[[ The data open ]]

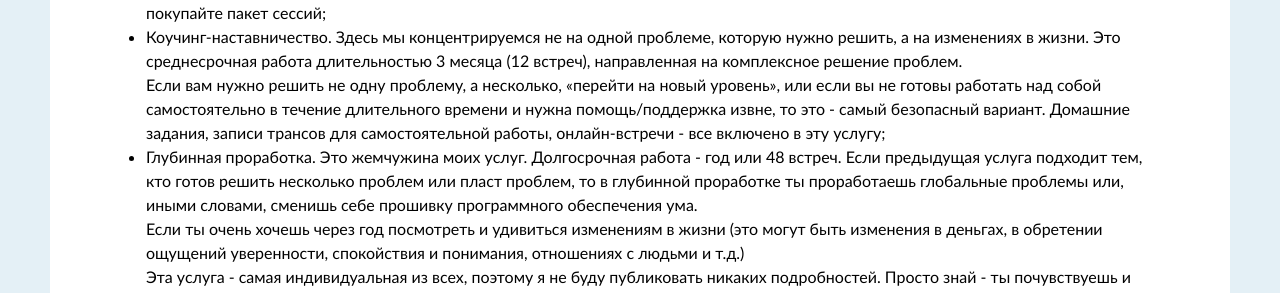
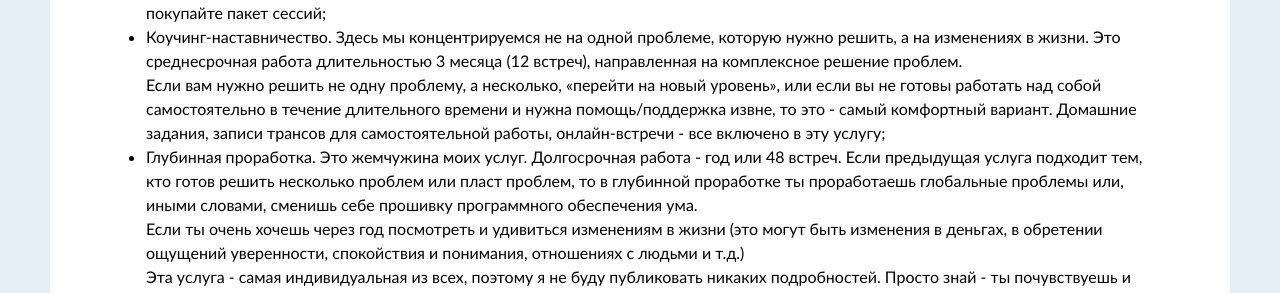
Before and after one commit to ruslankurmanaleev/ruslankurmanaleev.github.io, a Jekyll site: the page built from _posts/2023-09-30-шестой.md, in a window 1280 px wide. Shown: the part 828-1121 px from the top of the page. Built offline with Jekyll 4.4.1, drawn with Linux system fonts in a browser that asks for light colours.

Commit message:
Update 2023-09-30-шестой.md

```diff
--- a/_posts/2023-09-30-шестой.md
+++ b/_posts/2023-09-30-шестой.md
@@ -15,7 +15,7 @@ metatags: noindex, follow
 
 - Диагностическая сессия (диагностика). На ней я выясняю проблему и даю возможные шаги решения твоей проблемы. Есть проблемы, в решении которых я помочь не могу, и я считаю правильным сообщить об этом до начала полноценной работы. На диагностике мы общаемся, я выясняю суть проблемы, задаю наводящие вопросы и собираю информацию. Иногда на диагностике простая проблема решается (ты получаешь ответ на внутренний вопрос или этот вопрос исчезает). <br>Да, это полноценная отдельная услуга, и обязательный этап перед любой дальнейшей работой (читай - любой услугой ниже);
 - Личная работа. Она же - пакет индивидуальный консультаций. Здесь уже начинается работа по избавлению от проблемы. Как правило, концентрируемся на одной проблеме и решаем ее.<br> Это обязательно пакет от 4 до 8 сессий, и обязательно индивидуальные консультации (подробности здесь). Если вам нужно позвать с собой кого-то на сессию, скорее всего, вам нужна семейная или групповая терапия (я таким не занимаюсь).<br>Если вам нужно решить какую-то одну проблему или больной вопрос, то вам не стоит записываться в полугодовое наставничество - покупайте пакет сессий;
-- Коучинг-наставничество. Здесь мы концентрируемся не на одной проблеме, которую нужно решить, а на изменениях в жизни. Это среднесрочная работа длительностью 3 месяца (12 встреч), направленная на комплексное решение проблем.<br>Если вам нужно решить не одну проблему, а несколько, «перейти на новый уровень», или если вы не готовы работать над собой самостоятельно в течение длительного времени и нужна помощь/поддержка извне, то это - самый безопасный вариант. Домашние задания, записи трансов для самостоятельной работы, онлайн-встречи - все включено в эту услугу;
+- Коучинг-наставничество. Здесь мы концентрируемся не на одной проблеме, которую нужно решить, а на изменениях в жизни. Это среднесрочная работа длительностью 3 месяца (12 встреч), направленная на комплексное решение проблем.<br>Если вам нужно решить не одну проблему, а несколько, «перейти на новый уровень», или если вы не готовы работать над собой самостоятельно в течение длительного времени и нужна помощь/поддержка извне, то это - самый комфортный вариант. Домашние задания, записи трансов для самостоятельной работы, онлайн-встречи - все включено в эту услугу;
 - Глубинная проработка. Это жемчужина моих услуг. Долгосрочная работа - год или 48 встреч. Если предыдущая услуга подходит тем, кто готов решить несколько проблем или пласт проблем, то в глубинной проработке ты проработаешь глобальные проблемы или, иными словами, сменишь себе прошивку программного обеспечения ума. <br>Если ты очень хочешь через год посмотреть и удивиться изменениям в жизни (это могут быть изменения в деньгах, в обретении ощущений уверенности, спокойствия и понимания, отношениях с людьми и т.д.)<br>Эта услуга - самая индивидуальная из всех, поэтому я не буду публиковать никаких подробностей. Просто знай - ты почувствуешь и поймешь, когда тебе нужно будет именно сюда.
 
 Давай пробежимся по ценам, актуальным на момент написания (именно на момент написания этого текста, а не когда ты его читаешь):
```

[[ The data closed ]]

#### [Description of the task]
Gather each line in these records that contains the string "шестой".

#### [Response]
Before and after one commit to ruslankurmanaleev/ruslankurmanaleev.github.io, a Jekyll site: the page built from _posts/2023-09-30-шестой.md, in a window 1280 px wide. Shown: the part 828-1121 px from the top of the page. Built offline with Jekyll 4.4.1, drawn with Linux system fonts in a browser that asks for light colours.
Update 2023-09-30-шестой.md
--- a/_posts/2023-09-30-шестой.md
+++ b/_posts/2023-09-30-шестой.md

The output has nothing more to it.